It has been a long time since the all-star break felt this much like a reprieve from the governor. For four blissful days, there will be no blown leads; no strikeouts in the clutch; no defensive slapstick; no at-bats by John Mayberry Jr., Mike Fontenot, or Ty Wigginton.
Sunday's 4-3 loss to Atlanta was one for the time capsule. The ballpark that used to vibrate with anticipation was half-empty for the bottom of the ninth. Those traffic-beating fans who used to regret what they missed were instead spared another lame final at-bat by the home team. The clubhouse that has been lined with plastic and sprayed with champagne felt like a Greyhound bus station.

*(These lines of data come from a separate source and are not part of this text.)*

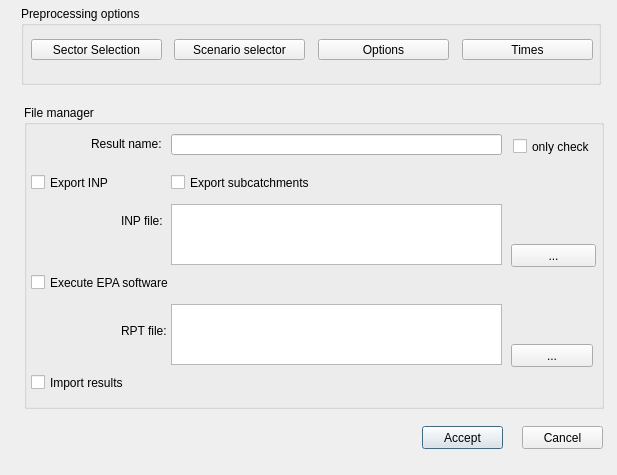
Old version of the form ui/file_manager.ui in the repository Giswater/giswater_qgis_plugin.
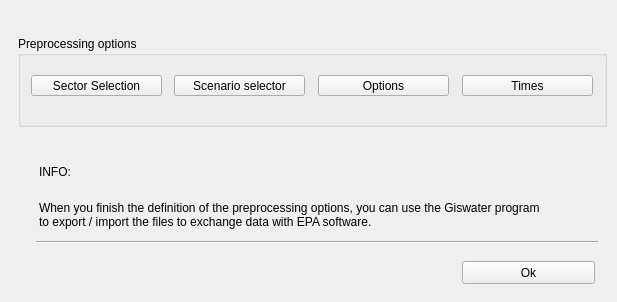
New version of the form.

Commit message: Changes in go2epa functionality

Diff of the .ui file:
```diff
--- a/ui/file_manager.ui
+++ b/ui/file_manager.ui
@@ -7,17 +7,23 @@
     <x>0</x>
     <y>0</y>
     <width>617</width>
-    <height>475</height>
+    <height>302</height>
    </rect>
   </property>
+  <property name="sizePolicy">
+   <sizepolicy hsizetype="Fixed" vsizetype="Fixed">
+    <horstretch>0</horstretch>
+    <verstretch>0</verstretch>
+   </sizepolicy>
+  </property>
   <property name="windowTitle">
    <string>File manager</string>
   </property>
   <widget class="QPushButton" name="btn_accept">
    <property name="geometry">
     <rect>
-     <x>422</x>
-     <y>426</y>
+     <x>642</x>
+     <y>588</y>
      <width>81</width>
      <height>23</height>
     </rect>
@@ -29,23 +35,23 @@
   <widget class="QPushButton" name="btn_cancel">
    <property name="geometry">
     <rect>
-     <x>522</x>
-     <y>426</y>
-     <width>81</width>
+     <x>462</x>
+     <y>261</y>
+     <width>133</width>
      <height>23</height>
     </rect>
    </property>
    <property name="text">
-    <string>Cancel</string>
+    <string>Ok</string>
    </property>
   </widget>
   <widget class="QGroupBox" name="groupBox">
    <property name="geometry">
     <rect>
-     <x>21</x>
-     <y>6</y>
-     <width>580</width>
-     <height>79</height>
+     <x>18</x>
+     <y>36</y>
+     <width>589</width>
+     <height>91</height>
     </rect>
    </property>
    <property name="title">
@@ -54,8 +60,8 @@
    <widget class="QPushButton" name="btn_times">
     <property name="geometry">
      <rect>
-      <x>441</x>
-      <y>33</y>
+      <x>444</x>
+      <y>39</y>
       <width>131</width>
       <height>21</height>
      </rect>
@@ -67,8 +73,8 @@
    <widget class="QPushButton" name="btn_hs_ds">
     <property name="geometry">
      <rect>
-      <x>153</x>
-      <y>33</y>
+      <x>156</x>
+      <y>39</y>
       <width>131</width>
       <height>21</height>
      </rect>
@@ -80,8 +86,8 @@
    <widget class="QPushButton" name="btn_sector_selection">
     <property name="geometry">
      <rect>
-      <x>10</x>
-      <y>33</y>
+      <x>13</x>
+      <y>39</y>
       <width>131</width>
       <height>21</height>
      </rect>
@@ -93,8 +99,8 @@
    <widget class="QPushButton" name="btn_options">
     <property name="geometry">
      <rect>
-      <x>297</x>
-      <y>33</y>
+      <x>300</x>
+      <y>39</y>
       <width>131</width>
       <height>21</height>
      </rect>
@@ -107,8 +113,8 @@
   <widget class="QGroupBox" name="groupBox_3">
    <property name="geometry">
     <rect>
-     <x>24</x>
-     <y>105</y>
+     <x>27</x>
+     <y>576</y>
      <width>580</width>
      <height>304</height>
     </rect>
@@ -280,6 +286,51 @@
     </property>
    </widget>
   </widget>
+  <widget class="QLabel" name="label_4">
+   <property name="geometry">
+    <rect>
+     <x>39</x>
+     <y>201</y>
+     <width>511</width>
+     <height>61</height>
+    </rect>
+   </property>
+   <property name="text">
+    <string>When you finish the definition of the preprocessing options, you can use the Giswater program to export / import the files to exchange data with EPA software.</string>
+   </property>
+   <property name="alignment">
+    <set>Qt::AlignLeading|Qt::AlignLeft|Qt::AlignTop</set>
+   </property>
+   <property name="wordWrap">
+    <bool>true</bool>
+   </property>
+  </widget>
+  <widget class="QLabel" name="label_5">
+   <property name="geometry">
+    <rect>
+     <x>39</x>
+     <y>162</y>
+     <width>81</width>
+     <height>20</height>
+    </rect>
+   </property>
+   <property name="text">
+    <string>INFO:</string>
+   </property>
+  </widget>
+  <widget class="Line" name="line">
+   <property name="geometry">
+    <rect>
+     <x>36</x>
+     <y>234</y>
+     <width>562</width>
+     <height>16</height>
+    </rect>
+   </property>
+   <property name="orientation">
+    <enum>Qt::Horizontal</enum>
+   </property>
+  </widget>
  </widget>
  <tabstops>
   <tabstop>btn_sector_selection</tabstop>
```
The commit also changes 1 other file.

Which is worse, Shane Victorino being so down in the dumps that Charlie Manuel scratched him from the lineup? Or that most fans' immediate reaction to the change was hope that it meant Victorino was being traded? This season has gone so profoundly sideways that any kind of change, even the discarding of a bona fide hero of 2008, would be welcome.
"We've had a real tough first half," Manuel said. "Everything that could happen has happened."
All along, the hope was that a first-class rotation, a lockdown closer, and a patchwork lineup could keep the team afloat until injured stars Ryan Howard and Chase Utley returned. That didn't happen. Howard and Utley have returned, but the team is 37-50 - 13 games below the surface.
The reasons for this face-plant are manifold: The rotation has underperformed; injuries and ineptitude in the bullpen have made the closer irrelevant all too often; and regulars such as Rollins, Victorino, and Hunter Pence have not done their part to hold it together.
The question at this point was supposed to be whether the reinforcements - Utley, Howard, and, soon, Roy Halladay - could lift the team to a second-half surge and a playoff berth. The question now has shifted to whether the Phillies should declare a fire sale at the trade deadline.
The answer requires a little more nuance than a simple yes or no. It would be a mistake for general manager Ruben Amaro Jr. to overreact and do anything that diminishes this team for 2013. The Phillies cannot, should not dump elite players and pitchers for prospects who may or may not help them in 2015 or '16.
The window for this team is cracked, not closed. It can be repaired. There are too many players who can't be moved, either because of contract or age or health or some combination, to shift into a complete rebuild. We're talking Howard, Utley, Rollins, Halladay, and Jonathan Papelbon - those guys are the nucleus, like it or not.
At the same time, it would be a mistake for Amaro to whiff on opportunities to upgrade the team for 2013. If you assume needs at third base and at least two outfield positions, plus the entire bullpen other than Papelbon, there are plenty of areas to improve. Whether that means getting pieces in return or creating salary flexibility, Amaro has to consider moving Victorino, Pence, and one of his starting pitchers.
It still seems absurd that this team could lose Cole Hamels after committing $210 million for Halladay, Papelbon, and Cliff Lee. But if, after a cold-eyed assessment of the situation, the Phillies sense they can't get a long-term deal done with him, they have to get maximum return for Hamels.
It would be a high-risk trade, the kind of move that ultimately could define Amaro's tenure here. It would be better to avoid it and get a contract done, even if that means dealing Lee again. But if the focus has to shift to 2013, losing Hamels after the season for virtually nothing is not an acceptable outcome.
Plenty of fans are angry enough at Amaro and Manuel already. The passion is understandable, but it just makes no sense to dismiss five years of winning baseball and annual trips to the postseason. Not after half a season defined by so many injuries.
That said, it would help to see some life from this team in the second half. Otherwise, as a wise old shortstop once said: "Don't waste your time, guys."
Contact Phil Sheridan at 215-854-2844, firstname.lastname@example.org, or follow on Twitter @Sheridanscribe. Read his blog, "Philabuster," at www.philly.com/philabuster. Read his columns at www.philly.com/philsheridan